Among the many institutions in North America that memorialise the native population is Miami University in Ohio, named after the Miami tribe that once spread from the state across vast sections of what is now the United States.
It is an ironic tribute considering the treatment of the Miami people, who were attacked by whites as the frontier pushed west, and whose lands were also taken.
Now, universities including Miami are in the vanguard of work to restore one of the principal cultural relics of indigenous tribes: their languages.
The efforts are made amid high-profile modern-day battles, from the contentious dispute over the names of professional sports teams, such as the Washington Redskins and Cleveland Indians, that many consider offensive, to the fight involving the Sioux tribe over the $3.8 billion (£3 billion) Dakota Access oil pipeline.

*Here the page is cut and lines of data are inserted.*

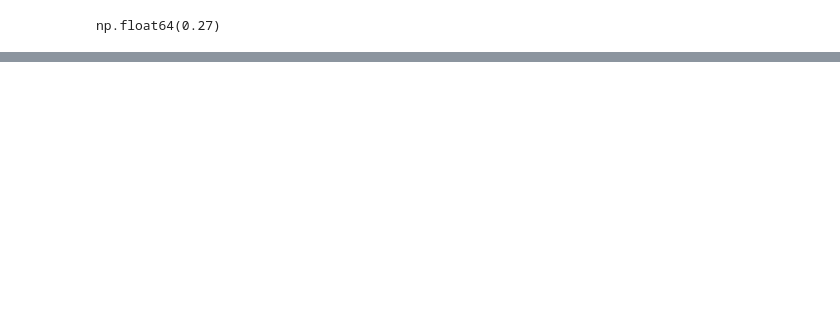
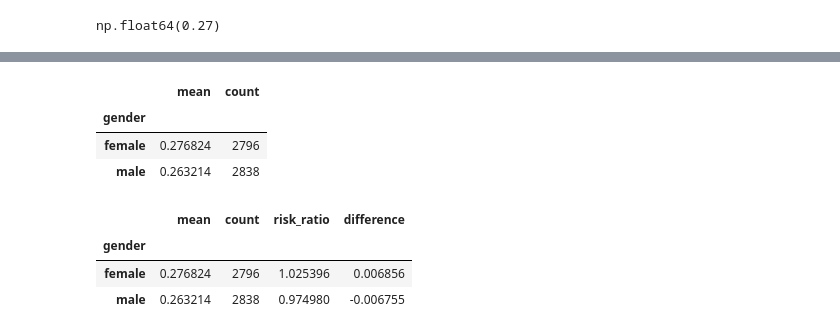
Before and after one commit to zarirahmani/churn_prediction, a Jupyter notebook: churn_prediction.ipynb, the cells around one changed output, grey strips where cells are left out. Saved outputs shown, nothing was run; the diff lists cells and outputs as text; code cells hidden in the pictures; blank space fills up the shorter version.

```diff
--- a/churn_prediction.ipynb
+++ b/churn_prediction.ipynb
@@ -208,0 +348,17 @@ np.float64(0.27)
+# %%
+customers_full_train.groupby('gender').churn.aggregate(['mean', 'count'])
+# %% [output]
+|  | mean | count |
+| gender |  |  |
+| female | 0.276824 | 2796 |
+| male | 0.263214 | 2838 |
+# %%
+customers_group = customers_full_train.groupby('gender').churn.aggregate(['mean', 'count'])
+customers_group['risk_ratio'] = customers_group['mean'] / global_churn_rate
+customers_group['difference'] = customers_group['mean'] - global_churn_rate
+customers_group
+# %% [output]
+|  | mean | count | risk_ratio | difference |
+| gender |  |  |  |  |
+| female | 0.276824 | 2796 | 1.025396 | 0.006856 |
+| male | 0.263214 | 2838 | 0.974980 | -0.006755 |
```
Also changed, not shown: parts of 56 cells of this notebook.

“There’s a heightened awareness and things are changing on the national level, especially with the recognition of the global loss of small minority languages and what that means to society as a whole,” said Daryl Baldwin, director of Miami University’s Myaamia Center, which offers courses on native culture and language.
Read more: Times Higher Education